What you should do:
Only lines holding the word "views" are wanted from the records; copy all of them.

*** Extracted data ***

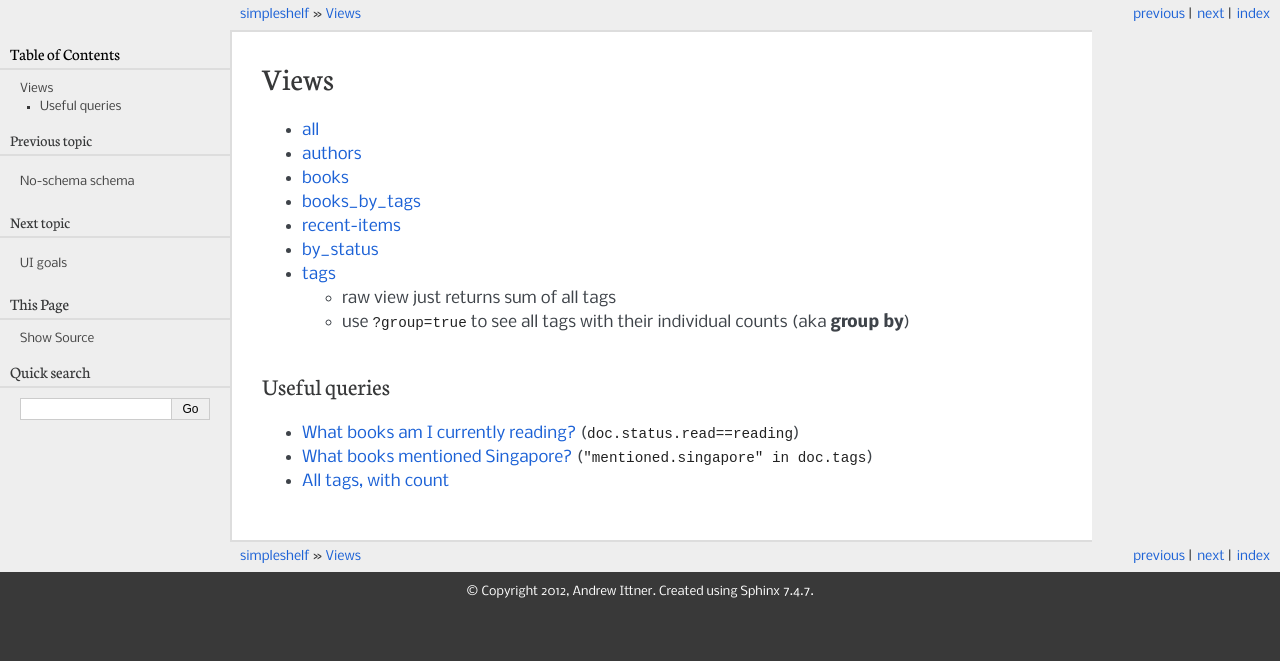
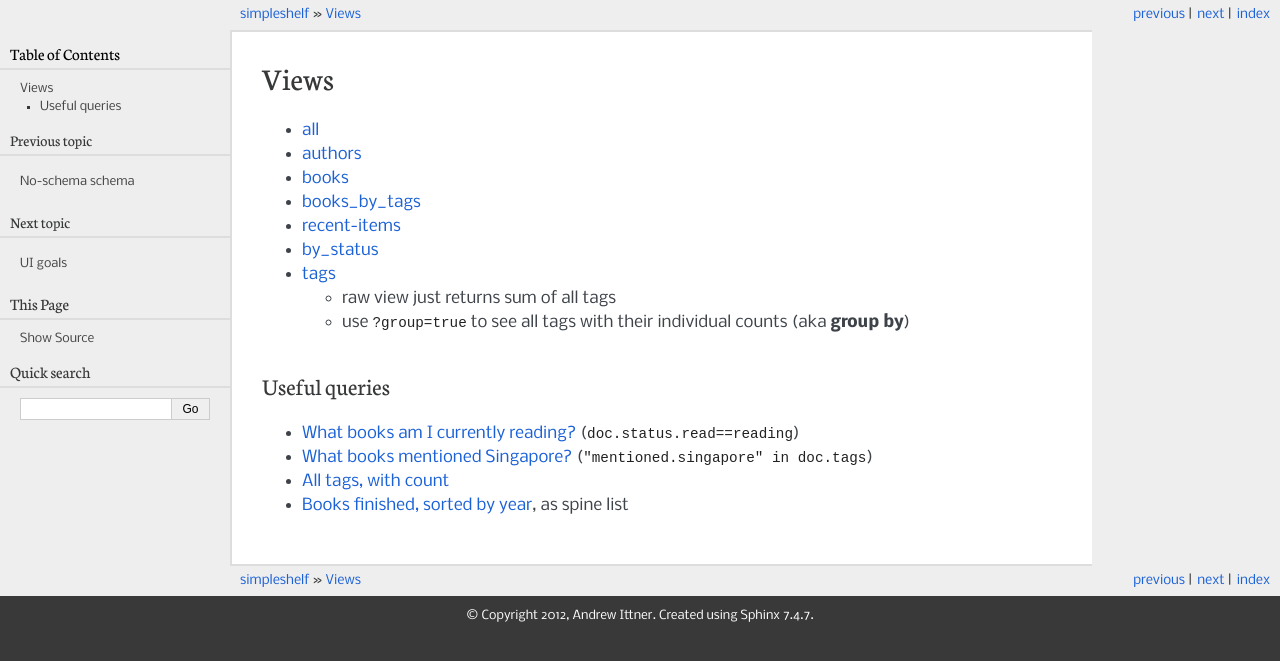
Before and after one commit to tephyr/simpleshelf, a Sphinx documentation site: the page built from docs/views.rst, in a window 1280 px wide. Shown: the top 661 px of the page. Built offline with Sphinx 7.4.7, drawn with Linux system fonts in a browser that asks for light colours.

Commit message:
Add books finished view

```diff
--- a/docs/views.rst
+++ b/docs/views.rst
@@ -18,6 +18,7 @@ Useful queries
 * `What books am I currently reading? <http://localhost:5984/simpleshelf/_design/simpleshelf/_view/by_status?key=[%22read%22,%20%22reading%22]>`__ (``doc.status.read==reading``)
 * `What books mentioned Singapore? <http://localhost:5984/simpleshelf/_design/simpleshelf/_view/by_tags?key=%22mentioned.singapore%22>`__ (``"mentioned.singapore" in doc.tags``)
 * `All tags, with count <http://localhost:5984/simpleshelf/_design/simpleshelf/_view/tags?group=true>`__
+* `Books finished, sorted by year <http://localhost:5984/simpleshelf/_design/simpleshelf/_view/by_year>`__, as spine list
 
 .. _all: http://localhost:5984/simpleshelf/_design/simpleshelf/_view/all
 .. _authors: http://localhost:5984/simpleshelf/_design/simpleshelf/_view/authors
```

*** End of Extracted data ***

Exercise response:
Before and after one commit to tephyr/simpleshelf, a Sphinx documentation site: the page built from docs/views.rst, in a window 1280 px wide. Shown: the top 661 px of the page. Built offline with Sphinx 7.4.7, drawn with Linux system fonts in a browser that asks for light colours.
--- a/docs/views.rst
+++ b/docs/views.rst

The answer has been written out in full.